Stellantis NV (NYSE: STLA) is likely to earn more subsidies for a new electric-vehicle battery plant in Canada than Volkswagen AG did for a similar project.
Stellantis and South Korean partner LG Energy Solution Ltd. unveiled the Windsor, Ontario factory last year, but work has been paused as they negotiate further financial assistance from Prime Minister Justin Trudeau’s administration. The firms are requesting the equivalent of what they would earn under the Inflation Reduction Act if the plant were located in the United States.
According to Johns Hopkins University professor Bentley Allan, the cost of the factory to Canada might reach $19 billion over a decade, making it even more expensive than the deal Canada signed to entice Volkswagen.
However, Allan believes that there are some aspects that may help Canada to reduce the cost. For example, Finance Minister Chrystia Freeland’s recent budget proposal to provide investment tax credits will assist in covering the factory’s equipment expenses.
In comparison, the US legislation signed into law by President Joe Biden last summer offers to subsidize battery cell manufacture, not just the capital expenditures of establishing and equipping a new factory.
Although the Stellantis-LG plant would be smaller at full capacity than the proposed Volkswagen plant, the firm intend to begin production next year, three years earlier than Volkswagen’s projected start date of 2027 for its site in St. Thomas, Ontario.
Given the 10-year cost projection, some Canadian economists have criticized the Volkswagen deal. While a recent Nanos Research poll for Bloomberg News said a majority of the people supports it, it’s unknown how the Canadian public would react to a second, more expensive arrangement with an automaker.
The hefty price tag may explain why Trudeau’s cabinet has spat with Ontario’s government over how much the latter is donating to the $5 billion Windsor project.
Despite Stellantis and LG’s warnings that they are examining alternative locations, Canadian and Ontario government officials have consistently stated that they are sure they will reach an agreement to keep the facility in Windsor.
The CEOs of the two businesses wrote Trudeau in April, saying his government had promised in writing to matching the IRA incentives, but they were still waiting for a signature on a “special contribution agreement” finalized in February.

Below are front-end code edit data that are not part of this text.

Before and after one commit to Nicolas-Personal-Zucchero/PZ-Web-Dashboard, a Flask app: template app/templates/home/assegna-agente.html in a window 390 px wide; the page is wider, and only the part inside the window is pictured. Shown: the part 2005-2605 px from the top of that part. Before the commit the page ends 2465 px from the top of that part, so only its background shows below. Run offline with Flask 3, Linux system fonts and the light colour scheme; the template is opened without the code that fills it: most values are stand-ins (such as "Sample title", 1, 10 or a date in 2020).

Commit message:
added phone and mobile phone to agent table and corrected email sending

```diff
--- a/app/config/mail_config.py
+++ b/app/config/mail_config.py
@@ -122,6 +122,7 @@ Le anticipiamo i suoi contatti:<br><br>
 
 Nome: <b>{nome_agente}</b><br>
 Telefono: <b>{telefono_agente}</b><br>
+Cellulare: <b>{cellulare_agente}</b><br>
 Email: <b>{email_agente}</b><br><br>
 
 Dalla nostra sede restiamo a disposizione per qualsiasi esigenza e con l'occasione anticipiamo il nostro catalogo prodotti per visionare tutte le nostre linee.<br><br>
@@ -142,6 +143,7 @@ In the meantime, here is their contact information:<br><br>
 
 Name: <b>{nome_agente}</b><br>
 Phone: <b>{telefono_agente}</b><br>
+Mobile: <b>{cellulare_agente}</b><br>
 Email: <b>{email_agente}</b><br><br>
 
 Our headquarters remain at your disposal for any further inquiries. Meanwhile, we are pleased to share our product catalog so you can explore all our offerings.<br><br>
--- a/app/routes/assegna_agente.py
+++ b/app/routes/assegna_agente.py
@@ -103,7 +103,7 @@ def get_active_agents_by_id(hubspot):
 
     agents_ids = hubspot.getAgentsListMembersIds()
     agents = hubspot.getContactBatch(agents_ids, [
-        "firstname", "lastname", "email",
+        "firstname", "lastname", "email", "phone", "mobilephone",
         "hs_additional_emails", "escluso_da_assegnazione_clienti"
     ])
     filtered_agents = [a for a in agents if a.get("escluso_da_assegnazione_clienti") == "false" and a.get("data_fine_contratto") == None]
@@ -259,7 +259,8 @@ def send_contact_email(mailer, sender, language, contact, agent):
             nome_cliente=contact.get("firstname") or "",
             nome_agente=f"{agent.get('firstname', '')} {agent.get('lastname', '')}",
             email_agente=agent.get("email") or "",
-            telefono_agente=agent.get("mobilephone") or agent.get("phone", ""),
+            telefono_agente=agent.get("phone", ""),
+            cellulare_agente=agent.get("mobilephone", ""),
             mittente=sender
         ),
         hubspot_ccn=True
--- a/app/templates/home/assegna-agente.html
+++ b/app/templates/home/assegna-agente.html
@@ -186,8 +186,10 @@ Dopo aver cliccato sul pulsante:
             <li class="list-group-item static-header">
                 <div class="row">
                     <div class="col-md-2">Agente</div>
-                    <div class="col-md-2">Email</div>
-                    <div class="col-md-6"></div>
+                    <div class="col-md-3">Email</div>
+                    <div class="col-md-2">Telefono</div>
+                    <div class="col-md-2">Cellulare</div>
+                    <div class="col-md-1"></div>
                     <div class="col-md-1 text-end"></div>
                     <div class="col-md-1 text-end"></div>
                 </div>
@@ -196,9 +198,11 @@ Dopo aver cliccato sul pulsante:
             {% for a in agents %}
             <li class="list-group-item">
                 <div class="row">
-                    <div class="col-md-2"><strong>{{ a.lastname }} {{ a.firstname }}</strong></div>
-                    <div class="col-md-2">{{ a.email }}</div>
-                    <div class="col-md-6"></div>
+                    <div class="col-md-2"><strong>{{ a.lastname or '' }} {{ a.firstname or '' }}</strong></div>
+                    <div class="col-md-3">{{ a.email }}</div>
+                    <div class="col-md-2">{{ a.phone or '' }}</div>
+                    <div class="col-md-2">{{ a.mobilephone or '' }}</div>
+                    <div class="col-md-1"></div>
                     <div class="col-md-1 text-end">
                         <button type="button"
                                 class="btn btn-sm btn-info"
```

“The continued delay in executing this agreement is bringing significant risk to the project,” they said.
At a hypothetical $19 billion price tag, it is currently higher than the total gross domestic product contribution by the automotive industry of $13.5 billion in 2022.
Similarly, the Volkswagen deal, lately estimated at about $13.7 billion is still higher than the industry’s share in the country’s GDP for 2022.

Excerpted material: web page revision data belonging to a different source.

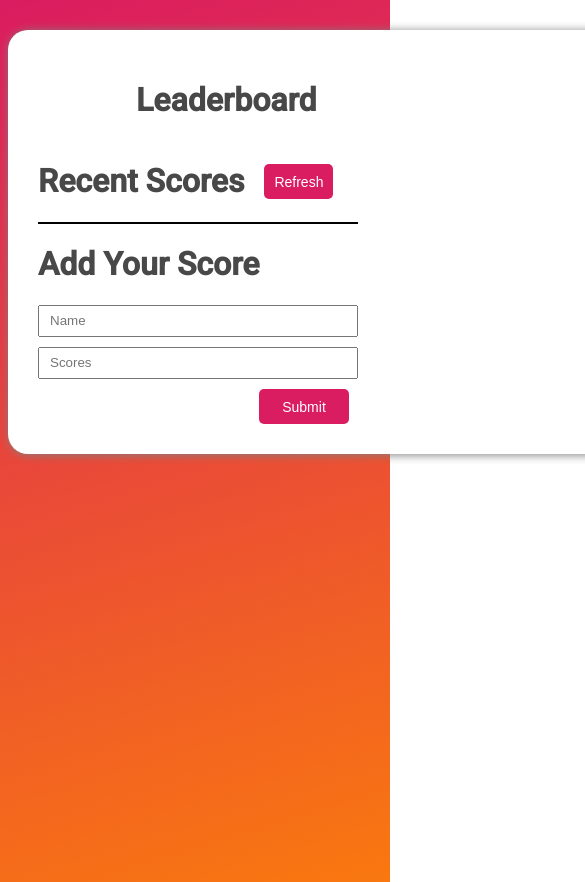
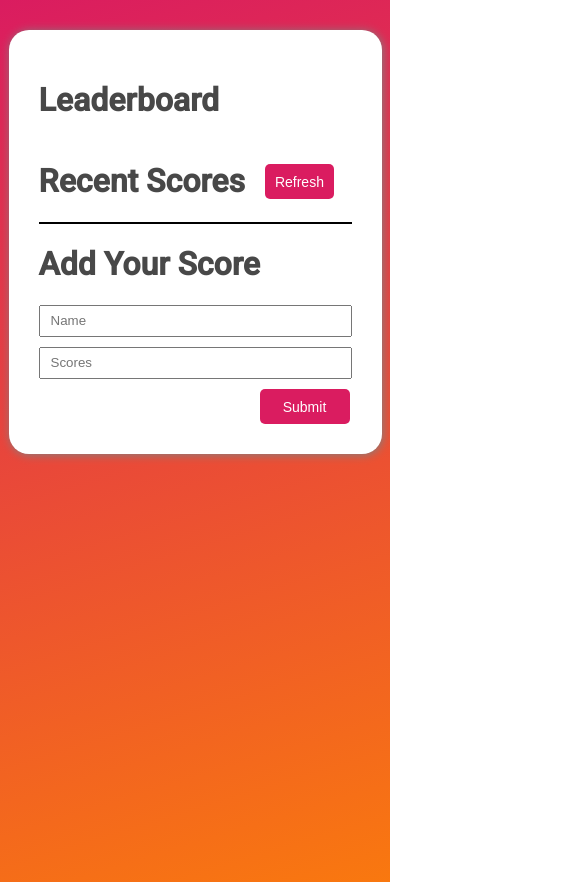
Before and after one commit to ctokoli/Leaderboard, a website built with webpack: page src/index.html in a window 390 px wide. Shown: the top 882 px of the page, 585 px wide, since content can reach past the window. Built offline with nearby package versions, Linux system fonts and the light colour scheme; no server answers.

```diff
--- a/src/styles/styles.css
+++ b/src/styles/styles.css
@@ -93,16 +93,17 @@
     flex-direction: column;
 }
 
-.table-parent {
-  width: 35.5%;
-}
-
-#form {
-  width: 35.5%;
-}
 
 .submit {
   left: 221px;
 }
 
+main {
+  width: 313px;
 }
+
+header {
+   margin-left: 0;
+}
+
+}
```
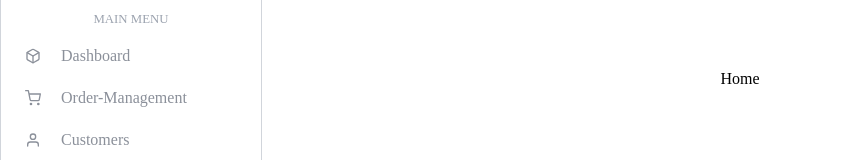
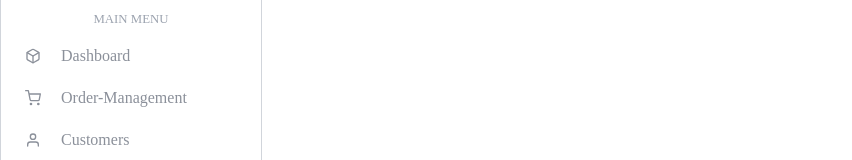
Before and after one commit to RamanAgrawal/bjsadmin, a React (Vite) app: page / in a window 1280 px wide. Shown: the part 321-481 px from the top of the page, without its empty margins (0-852 px from the left). Built offline with nearby package versions, Linux system fonts and the light colour scheme.

Commit message:
±layout :fix

```diff
--- a/src/components/Layout.tsx
+++ b/src/components/Layout.tsx
@@ -1,12 +1,19 @@
-
-import { Outlet } from 'react-router-dom';
-import SidePanel from './SidePanel';
+import { Outlet } from "react-router-dom";
+import SidePanel from "./SidePanel";
+import Navbar from "./Navbar";
+import { useState } from "react";
 
 function Layout() {
+  const [isCollapsed, setisCollapsed] = useState(false);
+
   return (
-    <div style={{ display: 'flex' }}>
-      <SidePanel />
-      <main style={{ marginLeft: '200px' }}>
+    <div style={{ display: "flex", position: "relative", width: "100%",maxWidth:"100vw",overflow: "hidden" }}>
+      <SidePanel isCollapsed={isCollapsed} setIsCollapsed={setisCollapsed} />
+      <div style={{ minHeight: "100vh", minWidth:`${isCollapsed ? "100px" : "260px"}`,width: `${isCollapsed ? "10%" : "15%"}` }}></div>
+      <main
+        style={{ minHeight: "100vh", width:`${!isCollapsed ? "85%" : "90%"}` ,padding: "20px",transition: "width 0.5s"}}
+      >
+        <Navbar />
         <Outlet />
       </main>
     </div>
```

Information for this briefing was found via Bloomberg and the sources mentioned. The author has no securities or affiliations related to this organization. Not a recommendation to buy or sell. Always do additional research and consult a professional before purchasing a security. The author holds no licenses.